    Agreed. It is hard to pinpoint. 

  • RichBeckman

    “That’s a difference of 20 runs, or roughly two wins.”

    Really!?  20 runs only comes to two wins?  This is the kind of stat that makes some a bit leery of sabermetrics. It seems absurd on its face, and so it makes one wonder what other absurdities are laying about the discipline.

    • Jedi

      It really is that kind of garbage that gives sabermetrics a bad name – if we’re down 10-0 I couldn’t care less how Soriano misplays a double into a triple.  Same thing if we’re up 10-0.  You can’t quantify how many games he’s cost us unless you actually look at the mistakes he’s made in their context.  I think you’d find that some guys have a tendency to lose focus defensively in lopsided games, or that other guys tend to boot the ball more in pressure spots.  It could be that a difference of 20 runs amounts to 8 or 9 wins, or perhaps that if he’d been perfect in the field not a single game would’ve ended differently.  But by assigning a formula for a number of runs that equal wins you’re really assuming a lot.  I could go even farther, does 10 runs difference equal 1 win for every team?  Because I would be that the teams with a crappy offense a 10-run differential in the field is much more than a single win…and for teams in the AL East 10 runs might be more like half a win.

    • Jedi

      It really is that kind of garbage that gives sabermetrics a bad name – if we’re down 10-0 I couldn’t care less how Soriano misplays a double into a triple.  Same thing if we’re up 10-0.  You can’t quantify how many games he’s cost us unless you actually look at the mistakes he’s made in their context.  I think you’d find that some guys have a tendency to lose focus defensively in lopsided games, or that other guys tend to boot the ball more in pressure spots.  It could be that a difference of 20 runs amounts to 8 or 9 wins, or perhaps that if he’d been perfect in the field not a single game would’ve ended differently.  But by assigning a formula for a number of runs that equal wins you’re really assuming a lot.  I could go even farther, does 10 runs difference equal 1 win for every team?  Because I would be that the teams with a crappy offense a 10-run differential in the field is much more than a single win…and for teams in the AL East 10 runs might be more like half a win.

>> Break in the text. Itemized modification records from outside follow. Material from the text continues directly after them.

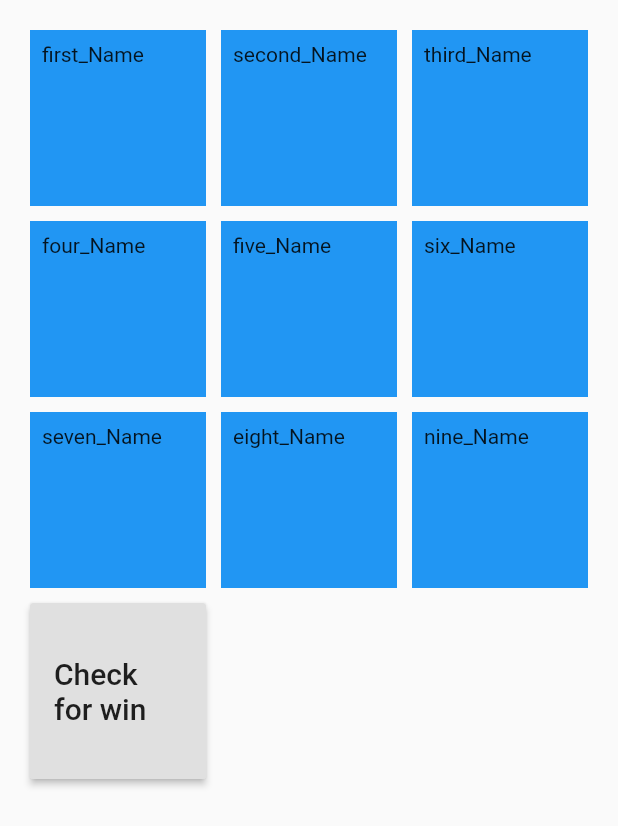
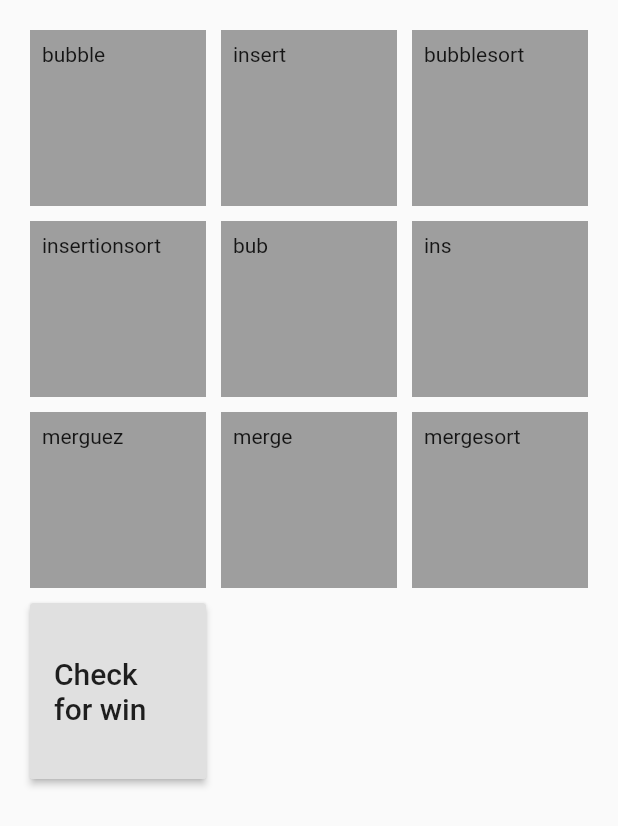
Before and after one commit to gurdipsingh/Color-Cards-Classroom, a Flutter app: the Game widget shown alone on an empty page, opened directly, after a tap on "Check for win", on a phone screen of 412 x 824 dp. Shown: the top 826 px of the screen. Run offline on Flutter 3.47's test engine with Material 2 defaults, Android fonts, the phone set to English and light mode, and no system bars.

Commit message:
Verify if Colors are same

```diff
--- a/lib/constants.dart
+++ b/lib/constants.dart
@@ -4,7 +4,7 @@ const primaryColor = Color(0xFF0C9869);
 const secondaryColor= Color.fromARGB(255, 15, 196, 136);
 const contentColor = Colors.white;
 
-const firstGameColor = Colors.blue; // Color(0xff2196f3)
+const firstGameColor = Colors.grey; // Color(0xff2196f3)
 const secondGameColor = Colors.red; // Color(0xfff44336)
 const thirdGameColor = Colors.yellow; //Color(0xffffeb3b)
 const fourthGameColor = Colors.green; // Color(0xff4caf50)
--- a/lib/screens/game.dart
+++ b/lib/screens/game.dart
@@ -1,6 +1,9 @@
 import 'package:e_learning/components/indexCard.dart';
 import 'package:e_learning/components/indexCardWidget.dart';
 import 'package:flutter/material.dart';
+
+import '../components/indexCard.dart';
+import '../constants.dart';
 
 class Game extends StatefulWidget {
   @override
@@ -9,15 +12,15 @@ class Game extends StatefulWidget {
 
 class _GameState extends State<Game> {
   static List<IndexCard> indexCardList = [
-    IndexCard(1, 'first_Name', 'first_Info', 'first_Label', null),
-    IndexCard(2, 'second_Name', 'second_Info', 'second_Label', null),
-    IndexCard(3, 'third_Name', 'third_Info', 'third_Label', null),
-    IndexCard(4, 'four_Name', 'four_Info', 'four_Label', null),
-    IndexCard(5, 'five_Name', 'five_Info', 'first_Label', null),
-    IndexCard(6, 'six_Name', 'six_Info', 'second_Label', null),
-    IndexCard(7, 'seven_Name', 'seven_Info', 'third_Label', null),
-    IndexCard(8, 'eight_Name', 'eight_Info', 'four_Label', null),
-    IndexCard(9, 'nine_Name', 'nine_Info', 'four_Label', null),
+    IndexCard(1, 'bubble', 'first_Info', 'bubbleSort', firstGameColor),
+    IndexCard(2, 'insert', 'second_Info', 'insertionSort', firstGameColor),
+    IndexCard(3, 'bubblesort', 'third_Info', 'bubbleSort', firstGameColor),
+    IndexCard(4, 'insertionsort', 'four_Info', 'insertionSort', firstGameColor),
+    IndexCard(5, 'bub', 'five_Info', 'bubbleSort', firstGameColor),
+    IndexCard(6, 'ins', 'six_Info', 'insertionSort', firstGameColor),
+    IndexCard(7, 'merguez', 'seven_Info', 'mergeSort', firstGameColor),
+    IndexCard(8, 'merge', 'eight_Info', 'mergeSort', firstGameColor),
+    IndexCard(9, 'mergesort', 'nine_Info', 'mergeSort', firstGameColor),
   ];
 
   static List<Widget> createIndexCardWidgetList(List<IndexCard> indexList) {
@@ -40,16 +43,26 @@ class _GameState extends State<Game> {
       createIndexCardWidgetList(indexCardList);
 
   static void winAlgo() {
-    for (IndexCard indexCard in indexCardList) {
-      IndexCard currentIndexCard = indexCard;
-      for (IndexCard nextIndexCard in indexCardList) {
-        if (currentIndexCard.id != nextIndexCard.id &&
-            currentIndexCard.stateOfColor == nextIndexCard.stateOfColor &&
-            currentIndexCard.label == nextIndexCard.label) {
-          print(currentIndexCard.toString() + "== ### WIN ### ==" + nextIndexCard.toString());
-        }
+    List<IndexCard> sortedList = indexCardList;
+    sortedList
+        .sort((a, b) => a.label.toLowerCase().compareTo(b.label.toLowerCase()));
+    List<IndexCard> solutionOne = sortedList.sublist(0, 3);
+    List<IndexCard> solutionTwo = sortedList.sublist(3, 6);
+    List<IndexCard> solutionThree = sortedList.sublist(6);
+
+    print(checkIfColorsAreSame(solutionOne) &&
+        checkIfColorsAreSame(solutionTwo) &&
+        checkIfColorsAreSame(solutionThree));
+  }
+
+  static checkIfColorsAreSame(List<IndexCard> list) {
+    for (IndexCard indexCard in list) {
+      if (!(indexCard.stateOfColor.toString() ==
+          list[0].stateOfColor.toString())) {
+        return false;
       }
     }
+    return true;
   }
 
   @override
```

  • Doc Raker

    I think when you get into abstract stats that have subjective input in the formula you can get a lot of garbage in garbage out. I take this stat as a generalization which my own two eyes can already give me but if I am looking at players who I never saw before it gives me a general guideline to their defensive play. I would not take this stat as an absolute.

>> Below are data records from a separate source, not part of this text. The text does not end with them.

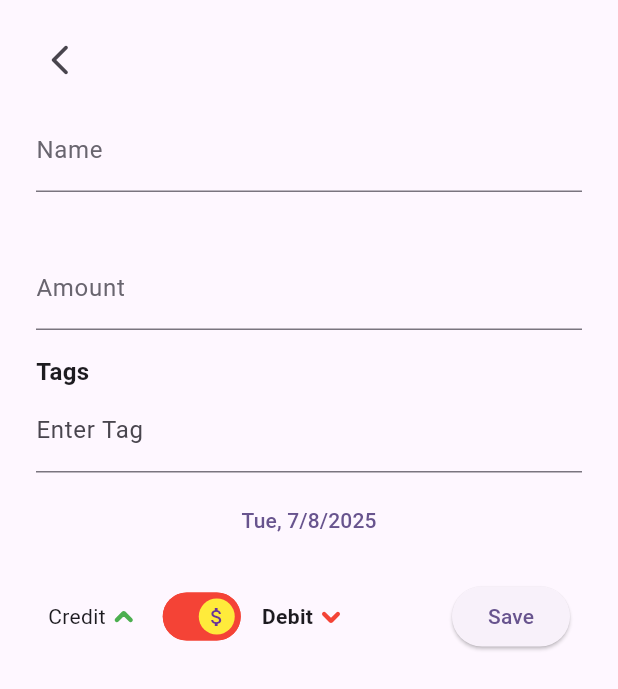
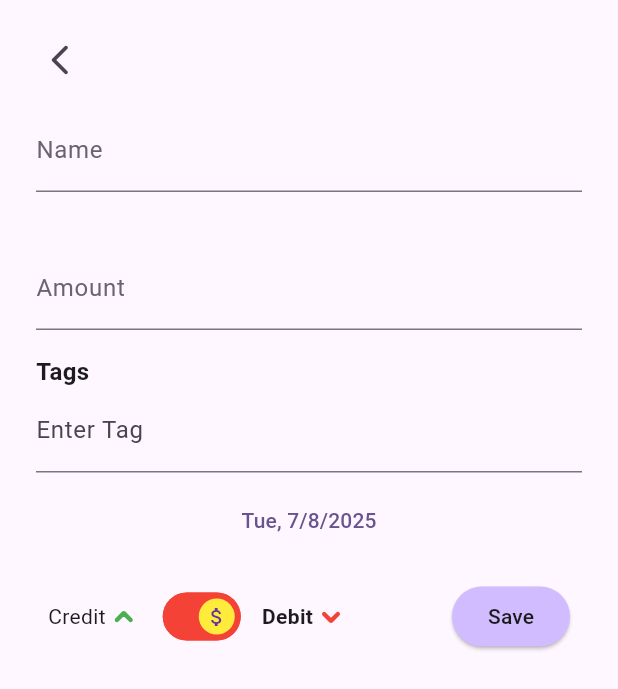
Before and after one commit to vinayakgupta29/personal_bahi_khata, a Flutter app: the EditPage screen opened directly with empty values, on a phone screen of 412 x 824 dp. Shown: the top 689 px of the screen. Run offline on Flutter 3.47's test engine with Material 3 defaults, Android fonts, the phone set to English and light mode, and no system bars; our stand-ins replace clock, flutter_slidable, permission_handler; missing offline and left inert: encrypt, flutter_sms_inbox, zstandard; statements that could not run were skipped.

Commit message:
update for play store policy

```diff
--- a/lib/presentation/edit_page.dart
+++ b/lib/presentation/edit_page.dart
@@ -5,6 +5,7 @@ import 'package:flutter/services.dart';
 import 'package:intl/intl.dart';
 import 'package:personal_bahi_khata/data/database.dart';
 import 'package:personal_bahi_khata/main.dart';
+import 'package:personal_bahi_khata/util/constants.dart';
 
 class EditPage extends StatefulWidget {
   final Expense expense;
@@ -504,6 +505,11 @@ class _EditPageState extends State<EditPage> with TickerProviderStateMixin {
                         ),
                         const Spacer(),
                         ElevatedButton(
+                          style: ButtonStyle(
+                            backgroundColor: WidgetStatePropertyAll(
+                              floatingButtonColor,
+                            ),
+                          ),
                           onPressed: () {
                             setState(() {
                               _validate = _amountController.text.isEmpty;
@@ -511,7 +517,10 @@ class _EditPageState extends State<EditPage> with TickerProviderStateMixin {
                             _validate ? null : saveNewExpense();
                             debugPrint("$_foundExpense");
                           },
-                          child: const Text("Save"),
+                          child: const Text(
+                            "Save",
+                            style: TextStyle(color: buttonTextColor),
+                          ),
                         ),
                       ],
                     ),
--- a/lib/presentation/homepage.dart
+++ b/lib/presentation/homepage.dart
@@ -186,7 +186,7 @@ class _HomePageState extends State<HomePage> {
     Platform.isAndroid
         ? TelephonyService().isTelephonyAvailable().then((val) {
           setState(() {
-            //  SmsApi.filterSms();
+            SmsApi.filterSms();
           });
         })
         : null;
```
Also changed, not shown: 3 other files.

  • Doc Raker

    I think when you get into abstract stats that have subjective input in the formula you can get a lot of garbage in garbage out. I take this stat as a generalization which my own two eyes can already give me but if I am looking at players who I never saw before it gives me a general guideline to their defensive play. I would not take this stat as an absolute.

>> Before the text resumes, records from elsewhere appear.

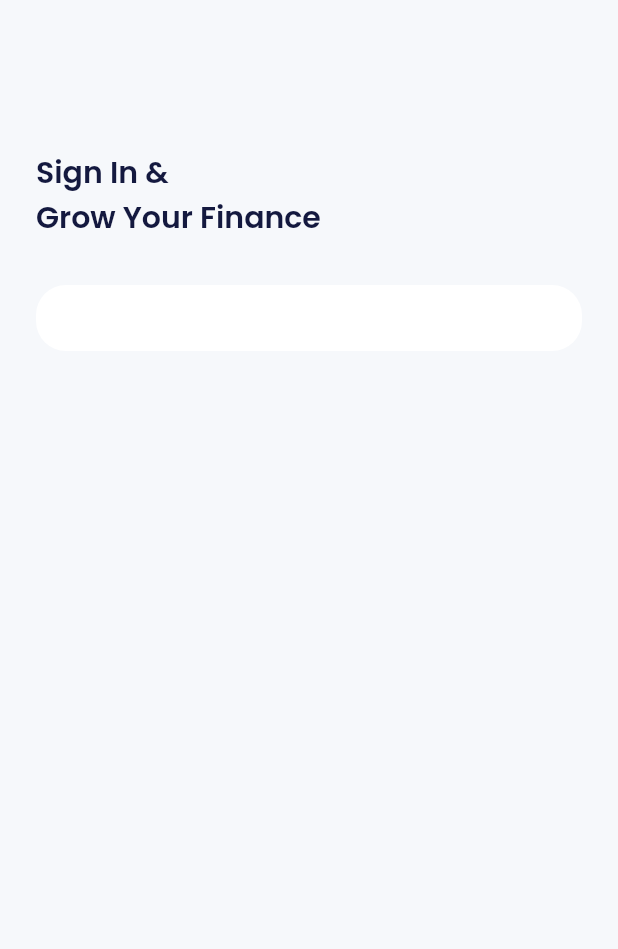
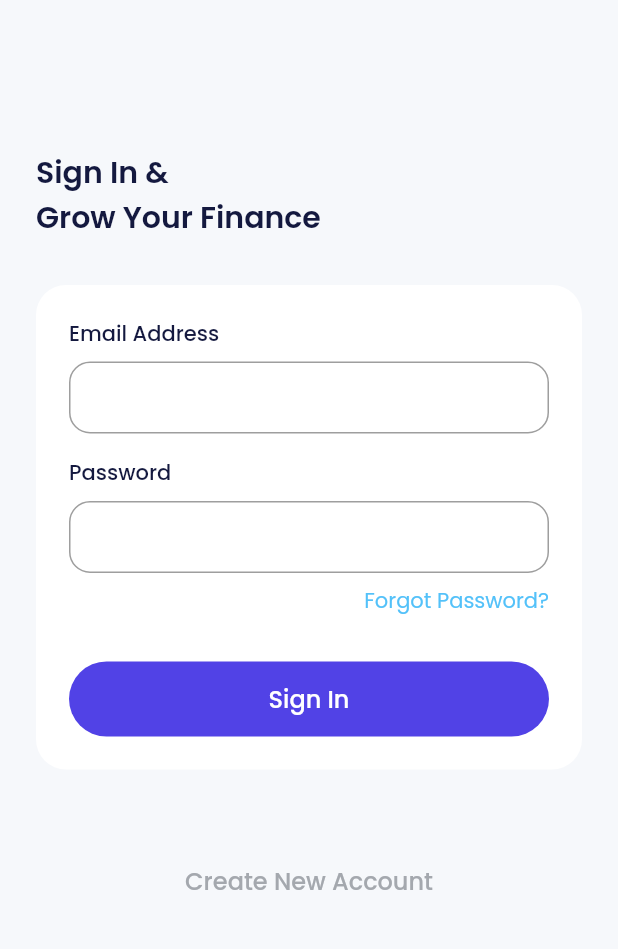
Before and after one commit to gwijaya94/bank_sha, a Flutter app: the SignInPage screen opened directly, on a phone screen of 412 x 824 dp, the part 261-1210 px from its top. Run offline on Flutter 3.47's test engine with Material 2 defaults, Android fonts, the phone set to English and light mode, and no system bars; our stand-ins replace carousel_slider, google_fonts.

Commit message:
- UI SignIn Page - OnBoarding Page adjustment

```diff
--- a/lib/ui/pages/onboarding_page.dart
+++ b/lib/ui/pages/onboarding_page.dart
@@ -1,7 +1,6 @@
 import 'package:bank_sha/shared/theme.dart';
 import 'package:bank_sha/ui/pages/sign_in_page.dart';
 import 'package:carousel_slider/carousel_slider.dart';
-import 'package:flutter/cupertino.dart';
 import 'package:flutter/material.dart';
 
 class OnBoardingPage extends StatefulWidget {
@@ -133,7 +132,7 @@ class _OnBoardingPageState extends State<OnBoardingPage> {
                                 onPressed: () {
                                   Navigator.push(
                                     context,
-                                    CupertinoPageRoute(
+                                    MaterialPageRoute(
                                       builder: (context) => const SignInPage(),
                                     ),
                                   );
--- a/lib/ui/pages/sign_in_page.dart
+++ b/lib/ui/pages/sign_in_page.dart
@@ -9,7 +9,7 @@ class SignInPage extends StatelessWidget {
     return Scaffold(
       backgroundColor: lightBgColor,
       body: ListView(
-        padding: EdgeInsets.all(24),
+        padding: const EdgeInsets.all(24),
         children: [
           Container(
             width: 155,
@@ -43,7 +43,105 @@ class SignInPage extends StatelessWidget {
               borderRadius: BorderRadius.circular(20),
             ),
             child: Column(
-              children: const [],
+              crossAxisAlignment: CrossAxisAlignment.start,
+              children: [
+                // TODO: EMAIL INPUT
+                Column(
+                  crossAxisAlignment: CrossAxisAlignment.start,
+                  children: [
+                    Text(
+                      "Email Address",
+                      style: blackTextStyle.copyWith(
+                        fontWeight: medium,
+                        fontSize: 14,
+                      ),
+                    ),
+                    const SizedBox(
+                      height: 8,
+                    ),
+                    TextFormField(
+                      decoration: InputDecoration(
+                        border: OutlineInputBorder(
+                          borderRadius: BorderRadius.circular(14),
+                        ),
+                        contentPadding: const EdgeInsets.all(12),
+                      ),
+                    ),
+                  ],
+                ),
+                const SizedBox(
+                  height: 16,
+                ),
+                // TODO: PASSWORD INPUT
+                Column(
+                  crossAxisAlignment: CrossAxisAlignment.start,
+                  children: [
+                    Text(
+                      "Password",
+                      style: blackTextStyle.copyWith(
+                        fontWeight: medium,
+                      ),
+                    ),
+                    const SizedBox(
+                      height: 8,
+                    ),
+                    TextFormField(
+                      obscureText: true,
+                      decoration: InputDecoration(
+                        border: OutlineInputBorder(
+                          borderRadius: BorderRadius.circular(14),
+                        ),
+                        contentPadding: const EdgeInsets.all(12),
+                      ),
+                    ),
+                  ],
+                ),
+                const SizedBox(
+                  height: 8,
+                ),
+                Align(
+                  alignment: Alignment.centerRight,
+                  child: Text(
+                    "Forgot Password?",
+                    style: blueTextStyle,
+                  ),
+                ),
+                const SizedBox(
+                  height: 30,
+                ),
+                // TODO: Button
+                SizedBox(
+                  width: double.infinity,
+                  height: 50,
+                  child: TextButton(
+                    style: TextButton.styleFrom(
+                      backgroundColor: purpleColor,
+                      shape: RoundedRectangleBorder(
+                        borderRadius: BorderRadius.circular(56),
+                      ),
+                    ),
+                    onPressed: () {},
+                    child: Text(
+                      'Sign In',
+                      style: whiteTextStyle.copyWith(
+                        fontSize: 16,
+                      ),
+                    ),
+                  ),
+                ),
+              ],
+            ),
+          ),
+          const SizedBox(
+            height: 50,
+          ),
+          TextButton(
+            onPressed: () {},
+            child: Text(
+              "Create New Account",
+              style: greyTextStyle.copyWith(
+                fontSize: 16,
+              ),
             ),
           ),
         ],
```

  • RichBeckman

    Upon further reflection, I suppose if you take 20 runs and randomly add them one at a time to a team’s final score, you would end up with a few ties presumably half of which would result in a victory.  So looking at it that way I guess it makes some sense.

    I have the scores from some Cubs season a few years ago (I don’t know what year!?) in a spreadsheet.  Looking at the first twenty games, adding one run to the Cubs final tally results in five ties. So two and a half wins (based on an absurdly small sample size).

    • Jedi

      The key term there is randomly.

  • RichBeckman

    Upon further reflection, I suppose if you take 20 runs and randomly add them one at a time to a team’s final score, you would end up with a few ties presumably half of which would result in a victory.  So looking at it that way I guess it makes some sense.

    I have the scores from some Cubs season a few years ago (I don’t know what year!?) in a spreadsheet.  Looking at the first twenty games, adding one run to the Cubs final tally results in five ties. So two and a half wins (based on an absurdly small sample size).

    • Jedi

      The key term there is randomly.